[Start of section]

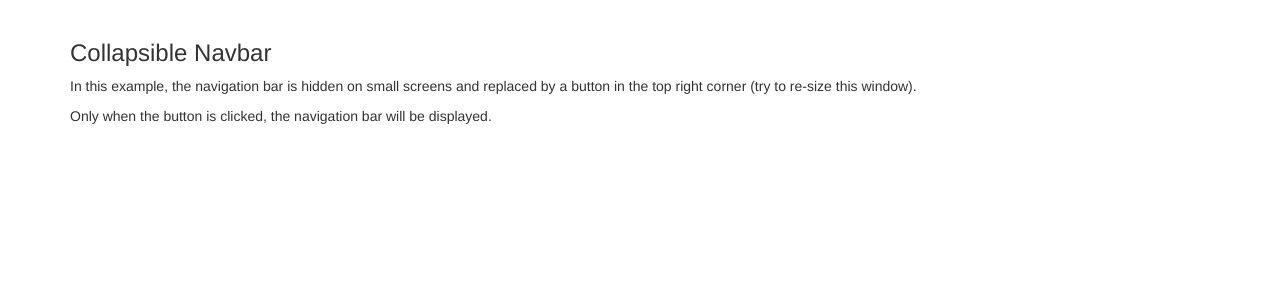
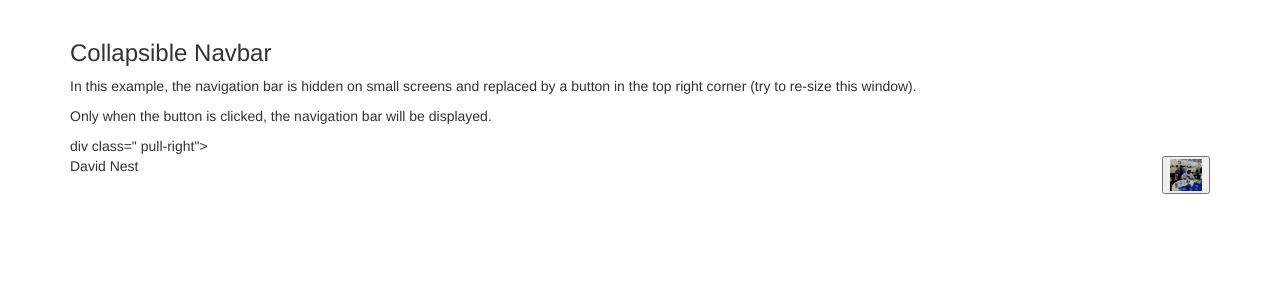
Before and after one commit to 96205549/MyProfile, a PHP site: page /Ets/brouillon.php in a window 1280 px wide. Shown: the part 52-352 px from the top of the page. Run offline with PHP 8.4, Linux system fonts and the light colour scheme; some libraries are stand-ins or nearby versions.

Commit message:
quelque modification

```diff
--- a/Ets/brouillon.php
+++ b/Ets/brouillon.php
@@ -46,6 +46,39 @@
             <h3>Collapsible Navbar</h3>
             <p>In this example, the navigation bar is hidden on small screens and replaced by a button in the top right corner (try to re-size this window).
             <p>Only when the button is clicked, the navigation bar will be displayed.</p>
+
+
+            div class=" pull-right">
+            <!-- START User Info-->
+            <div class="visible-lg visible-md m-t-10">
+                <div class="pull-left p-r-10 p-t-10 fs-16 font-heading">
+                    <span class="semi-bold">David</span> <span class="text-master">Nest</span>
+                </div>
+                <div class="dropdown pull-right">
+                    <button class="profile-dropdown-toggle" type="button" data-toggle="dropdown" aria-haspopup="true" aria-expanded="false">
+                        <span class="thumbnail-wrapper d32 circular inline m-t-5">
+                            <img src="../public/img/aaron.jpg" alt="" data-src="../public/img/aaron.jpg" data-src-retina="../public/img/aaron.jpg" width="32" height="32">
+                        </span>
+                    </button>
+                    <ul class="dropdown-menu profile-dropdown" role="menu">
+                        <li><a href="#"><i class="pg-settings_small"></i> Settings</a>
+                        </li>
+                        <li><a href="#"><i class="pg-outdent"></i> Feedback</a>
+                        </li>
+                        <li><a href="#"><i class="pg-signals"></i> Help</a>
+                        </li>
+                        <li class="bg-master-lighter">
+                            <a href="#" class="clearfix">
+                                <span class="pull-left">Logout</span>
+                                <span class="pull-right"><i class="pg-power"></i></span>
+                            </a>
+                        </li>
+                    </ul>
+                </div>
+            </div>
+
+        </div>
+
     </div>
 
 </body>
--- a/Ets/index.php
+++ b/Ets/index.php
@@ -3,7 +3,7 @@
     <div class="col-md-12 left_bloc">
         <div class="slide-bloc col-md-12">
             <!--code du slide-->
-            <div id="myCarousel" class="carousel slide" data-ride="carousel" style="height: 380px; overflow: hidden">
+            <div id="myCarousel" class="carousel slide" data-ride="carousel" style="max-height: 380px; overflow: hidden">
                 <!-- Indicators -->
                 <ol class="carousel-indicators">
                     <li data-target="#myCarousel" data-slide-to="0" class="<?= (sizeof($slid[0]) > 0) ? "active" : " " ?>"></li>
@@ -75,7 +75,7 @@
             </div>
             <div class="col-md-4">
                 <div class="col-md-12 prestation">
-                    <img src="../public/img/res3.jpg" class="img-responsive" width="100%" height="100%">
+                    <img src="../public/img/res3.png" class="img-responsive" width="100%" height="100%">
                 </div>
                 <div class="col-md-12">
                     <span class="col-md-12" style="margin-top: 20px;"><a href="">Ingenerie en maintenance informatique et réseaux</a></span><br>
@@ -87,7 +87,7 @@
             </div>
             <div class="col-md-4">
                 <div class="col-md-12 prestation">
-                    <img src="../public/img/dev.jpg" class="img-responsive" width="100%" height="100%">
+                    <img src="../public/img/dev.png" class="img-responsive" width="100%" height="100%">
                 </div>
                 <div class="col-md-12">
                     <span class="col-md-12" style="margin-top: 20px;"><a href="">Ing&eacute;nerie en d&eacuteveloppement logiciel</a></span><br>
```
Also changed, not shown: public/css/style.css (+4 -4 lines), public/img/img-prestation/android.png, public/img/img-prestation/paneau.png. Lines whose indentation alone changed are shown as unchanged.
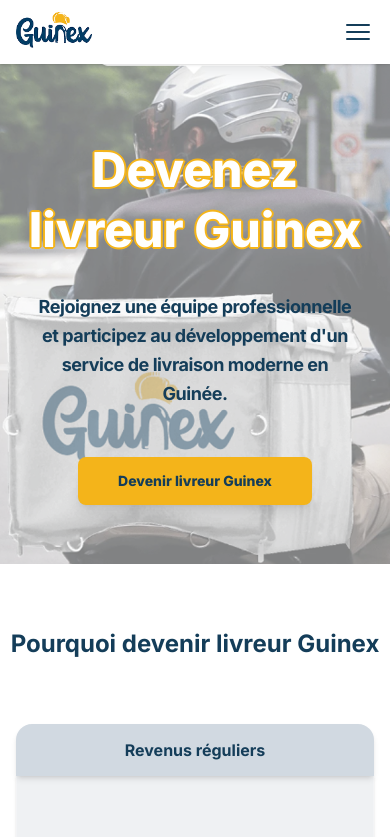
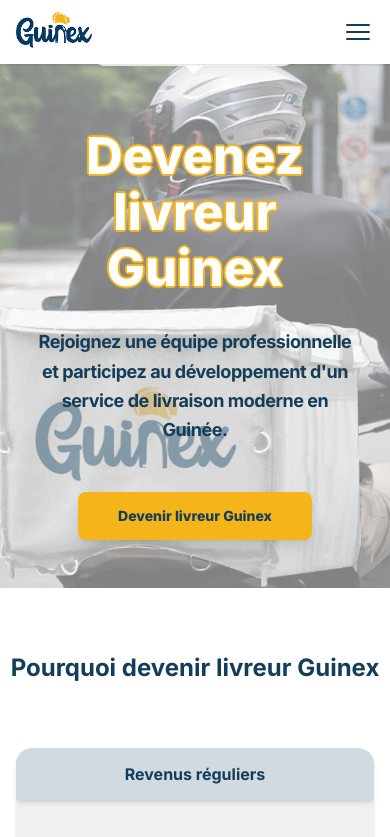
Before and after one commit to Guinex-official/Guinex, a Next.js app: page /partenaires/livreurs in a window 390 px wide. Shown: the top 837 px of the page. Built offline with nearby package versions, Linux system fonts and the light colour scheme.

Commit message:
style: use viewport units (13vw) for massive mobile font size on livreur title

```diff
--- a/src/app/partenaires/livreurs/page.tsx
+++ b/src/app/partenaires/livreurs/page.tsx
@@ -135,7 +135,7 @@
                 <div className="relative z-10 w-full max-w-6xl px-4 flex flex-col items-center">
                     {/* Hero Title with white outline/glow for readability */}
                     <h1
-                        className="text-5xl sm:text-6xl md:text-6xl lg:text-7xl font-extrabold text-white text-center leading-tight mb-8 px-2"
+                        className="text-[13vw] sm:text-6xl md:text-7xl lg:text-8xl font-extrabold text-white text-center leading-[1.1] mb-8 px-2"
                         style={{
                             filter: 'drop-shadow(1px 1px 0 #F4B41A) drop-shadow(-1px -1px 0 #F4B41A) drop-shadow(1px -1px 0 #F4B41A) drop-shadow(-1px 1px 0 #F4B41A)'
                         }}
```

[End of section]

• [Activity]
Each line containing the word "slide" must be pulled from the listing and copied.

• [Answer]
         <div class="slide-bloc col-md-12">
             <!--code du slide-->
-            <div id="myCarousel" class="carousel slide" data-ride="carousel" style="height: 380px; overflow: hidden">
+            <div id="myCarousel" class="carousel slide" data-ride="carousel" style="max-height: 380px; overflow: hidden">
                     <li data-target="#myCarousel" data-slide-to="0" class="<?= (sizeof($slid[0]) > 0) ? "active" : " " ?>"></li>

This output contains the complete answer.